The first and most prevalent tool for defining the root cause of problems is the 5 Whys (or Five Whys, or 5Y). This method is especially popular in manufacturing, where the main concern is often productivity and efficiency — maximizing production rate and minimizing rejects and downtime. Many Six Sigma and Lean practitioners talk about this as one of their most rudimentary tools. It’s easy to remember, simple to apply, and gets deeper than traditional problem solving techniques.
Asking “Why?” may be a favorite technique of your three year old child in driving you crazy, but it could also teach you a valuable lesson. The 5 Whys is a tool used in the analysis phase of the DMAIC (Define, Measure, Analyze, Improve, Control) methodology. It is a great tool that does not involve data segmentation, hypothesis testing, regression or other advanced statistical tools, and in many cases can be completed without a data collection plan.
By repeatedly asking the question “Why” (five is a good rule of thumb), you can peel away the layers of symptoms which can lead to the root cause of a problem. Very often the ostensible reason for a problem will lead you to another question. Although this technique is called “5 Whys,” you may find that you will need to ask the question fewer or more times than five before you find the issue related to a problem.
Benefits of the 5 Whys
• Help identify the root cause of a problem.
• Determine the relationship between different root causes of a problem.
• One of the simplest tools; easy to complete without statistical analysis.
When Is 5 Whys Most Useful?
• When problems involve human factors or machine interactions.
• In day-to-day business life; can be used within or without a larger quality program or project.
How to Complete the 5 Whys
1. Write down the specific problem. Writing the issue helps you formalize the problem and describe it completely. It also helps a team focus on the same problem.
2. Ask Why the problem happens and write the answer down below the problem.
3. If the answer you just provided doesn’t identify the root cause of the problem that you wrote down in Step 1, ask Why again and write that answer down.
4. Loop back to step 3 until the team is in agreement that the problem’s root cause is identified. Again, this may take fewer or more times than 5 Whys.
5 Whys Example
Problem Statement: Customers are unhappy because they are being shipped products that don’t meet their specifications.
1. Why are customers being shipped bad products? – Because manufacturing built the products to a specification that is different from what the customer and the sales person agreed to.

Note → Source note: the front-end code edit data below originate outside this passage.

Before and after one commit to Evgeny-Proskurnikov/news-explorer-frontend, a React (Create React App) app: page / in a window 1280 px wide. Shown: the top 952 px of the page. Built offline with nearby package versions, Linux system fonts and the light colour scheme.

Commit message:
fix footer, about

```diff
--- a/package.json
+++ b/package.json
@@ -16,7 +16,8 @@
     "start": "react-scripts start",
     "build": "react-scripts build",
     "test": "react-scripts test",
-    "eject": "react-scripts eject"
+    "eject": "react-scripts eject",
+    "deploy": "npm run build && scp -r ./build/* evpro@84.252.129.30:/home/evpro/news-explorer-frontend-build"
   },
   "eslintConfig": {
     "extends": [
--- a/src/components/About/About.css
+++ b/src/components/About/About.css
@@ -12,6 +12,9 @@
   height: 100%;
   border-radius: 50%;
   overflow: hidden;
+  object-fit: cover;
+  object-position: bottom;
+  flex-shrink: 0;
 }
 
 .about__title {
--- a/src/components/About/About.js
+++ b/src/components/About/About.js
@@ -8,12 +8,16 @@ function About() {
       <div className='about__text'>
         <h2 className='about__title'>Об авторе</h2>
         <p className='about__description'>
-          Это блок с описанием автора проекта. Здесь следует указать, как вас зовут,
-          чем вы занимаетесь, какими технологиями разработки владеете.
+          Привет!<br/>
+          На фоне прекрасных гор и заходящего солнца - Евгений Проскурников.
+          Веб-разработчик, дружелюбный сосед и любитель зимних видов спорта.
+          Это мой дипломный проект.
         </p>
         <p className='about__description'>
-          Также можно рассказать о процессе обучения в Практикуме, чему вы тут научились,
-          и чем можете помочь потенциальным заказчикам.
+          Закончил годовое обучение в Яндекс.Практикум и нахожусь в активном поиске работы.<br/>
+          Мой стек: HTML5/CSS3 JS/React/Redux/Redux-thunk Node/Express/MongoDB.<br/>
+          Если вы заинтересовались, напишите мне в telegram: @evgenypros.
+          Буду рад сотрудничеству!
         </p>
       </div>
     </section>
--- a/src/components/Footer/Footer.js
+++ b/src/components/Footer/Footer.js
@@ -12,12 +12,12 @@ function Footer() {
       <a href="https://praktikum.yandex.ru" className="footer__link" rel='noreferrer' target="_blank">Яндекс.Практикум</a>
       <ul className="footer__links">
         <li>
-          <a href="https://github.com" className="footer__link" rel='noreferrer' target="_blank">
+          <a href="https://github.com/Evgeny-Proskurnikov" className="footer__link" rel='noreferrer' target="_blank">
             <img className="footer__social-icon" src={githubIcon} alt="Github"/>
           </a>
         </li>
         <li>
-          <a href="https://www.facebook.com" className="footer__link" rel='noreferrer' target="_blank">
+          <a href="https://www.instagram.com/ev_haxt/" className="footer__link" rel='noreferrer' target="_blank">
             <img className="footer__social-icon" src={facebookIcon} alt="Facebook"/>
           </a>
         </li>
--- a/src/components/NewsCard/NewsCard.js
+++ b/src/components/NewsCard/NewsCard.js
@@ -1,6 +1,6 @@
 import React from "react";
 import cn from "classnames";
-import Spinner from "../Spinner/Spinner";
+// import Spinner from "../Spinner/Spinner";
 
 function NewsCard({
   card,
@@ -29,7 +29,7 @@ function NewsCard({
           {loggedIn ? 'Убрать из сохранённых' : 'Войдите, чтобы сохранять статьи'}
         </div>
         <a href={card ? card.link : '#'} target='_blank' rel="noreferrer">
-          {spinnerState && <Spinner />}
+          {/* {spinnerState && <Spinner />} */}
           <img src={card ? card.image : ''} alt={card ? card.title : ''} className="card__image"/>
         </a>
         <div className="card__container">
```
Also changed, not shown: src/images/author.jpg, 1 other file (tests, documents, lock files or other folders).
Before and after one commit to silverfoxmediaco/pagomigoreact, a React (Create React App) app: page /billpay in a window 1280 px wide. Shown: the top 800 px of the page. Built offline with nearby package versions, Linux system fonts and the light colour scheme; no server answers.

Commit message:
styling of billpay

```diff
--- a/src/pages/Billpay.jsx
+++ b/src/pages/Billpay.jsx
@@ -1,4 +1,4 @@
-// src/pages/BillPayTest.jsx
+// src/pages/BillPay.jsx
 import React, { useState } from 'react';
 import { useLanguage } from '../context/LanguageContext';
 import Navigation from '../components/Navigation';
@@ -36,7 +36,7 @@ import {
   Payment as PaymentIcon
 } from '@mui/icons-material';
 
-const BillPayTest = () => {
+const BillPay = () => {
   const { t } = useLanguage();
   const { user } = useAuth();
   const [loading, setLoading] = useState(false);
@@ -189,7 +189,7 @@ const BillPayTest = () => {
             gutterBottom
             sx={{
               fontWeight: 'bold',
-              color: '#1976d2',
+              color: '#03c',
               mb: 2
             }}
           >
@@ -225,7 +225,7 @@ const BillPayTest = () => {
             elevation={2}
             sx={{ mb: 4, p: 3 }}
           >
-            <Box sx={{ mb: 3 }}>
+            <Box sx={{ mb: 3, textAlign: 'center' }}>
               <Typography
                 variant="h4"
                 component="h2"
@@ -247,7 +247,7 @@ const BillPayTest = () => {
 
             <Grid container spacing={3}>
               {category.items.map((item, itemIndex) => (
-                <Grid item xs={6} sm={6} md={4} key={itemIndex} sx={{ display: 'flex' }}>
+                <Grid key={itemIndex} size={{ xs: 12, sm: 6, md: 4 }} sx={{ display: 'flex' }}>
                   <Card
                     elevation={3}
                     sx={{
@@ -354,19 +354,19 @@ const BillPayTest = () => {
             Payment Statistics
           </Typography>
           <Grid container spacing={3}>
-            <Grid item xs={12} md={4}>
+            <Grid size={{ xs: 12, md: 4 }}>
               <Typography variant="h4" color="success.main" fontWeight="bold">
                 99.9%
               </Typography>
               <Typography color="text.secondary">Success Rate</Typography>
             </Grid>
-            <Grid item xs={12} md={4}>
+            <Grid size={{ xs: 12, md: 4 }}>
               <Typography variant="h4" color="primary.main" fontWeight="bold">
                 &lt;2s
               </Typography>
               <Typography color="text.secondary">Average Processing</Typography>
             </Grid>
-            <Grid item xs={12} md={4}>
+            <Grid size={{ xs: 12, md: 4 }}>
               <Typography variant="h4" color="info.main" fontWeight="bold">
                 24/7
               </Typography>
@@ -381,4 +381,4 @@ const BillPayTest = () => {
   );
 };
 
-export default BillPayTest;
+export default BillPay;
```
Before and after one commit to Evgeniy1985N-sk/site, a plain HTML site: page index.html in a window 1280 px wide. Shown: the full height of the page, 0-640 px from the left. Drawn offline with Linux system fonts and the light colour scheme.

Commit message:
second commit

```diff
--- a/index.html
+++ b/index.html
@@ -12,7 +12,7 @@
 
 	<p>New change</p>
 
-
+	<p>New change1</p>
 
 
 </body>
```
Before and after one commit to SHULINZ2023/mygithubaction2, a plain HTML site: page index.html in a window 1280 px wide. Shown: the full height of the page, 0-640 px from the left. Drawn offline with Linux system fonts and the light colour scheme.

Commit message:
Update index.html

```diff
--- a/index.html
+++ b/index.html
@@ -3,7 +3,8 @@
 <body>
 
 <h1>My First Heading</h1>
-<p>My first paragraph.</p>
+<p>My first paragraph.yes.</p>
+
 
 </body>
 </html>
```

2. Why did manufacturing build the products to a different specification than that of sales? – Because the sales person expedites work on the shop floor by calling the head of manufacturing directly to begin work. An error happened when the specifications were being communicated or written down.
3. Why does the sales person call the head of manufacturing directly to start work instead of following the procedure established in the company? – Because the “start work” form requires the sales director’s approval before work can begin and slows the manufacturing process (or stops it when the director is out of the office).
4. Why does the form contain an approval for the sales director?
– Because the sales director needs to be continually updated on sales for discussions with the CEO.
In this case only four Whys were required to find out that a non-value added signature authority is helping to cause a process breakdown.
5 Whys and the next tool: Fishbone (Ishikawa) Diagram
The 5 Whys can be used individually or as a part of the fishbone (also known as the cause and effect or Ishikawa) diagram. The fishbone diagram helps you explore all potential or real causes that result in a single defect or failure. Once all inputs are established on the fishbone, you can use the 5 Whys technique to drill down to the root causes.
In our next blog on Root Cause Analysis we will delve into how to utilize and develop these diagrams.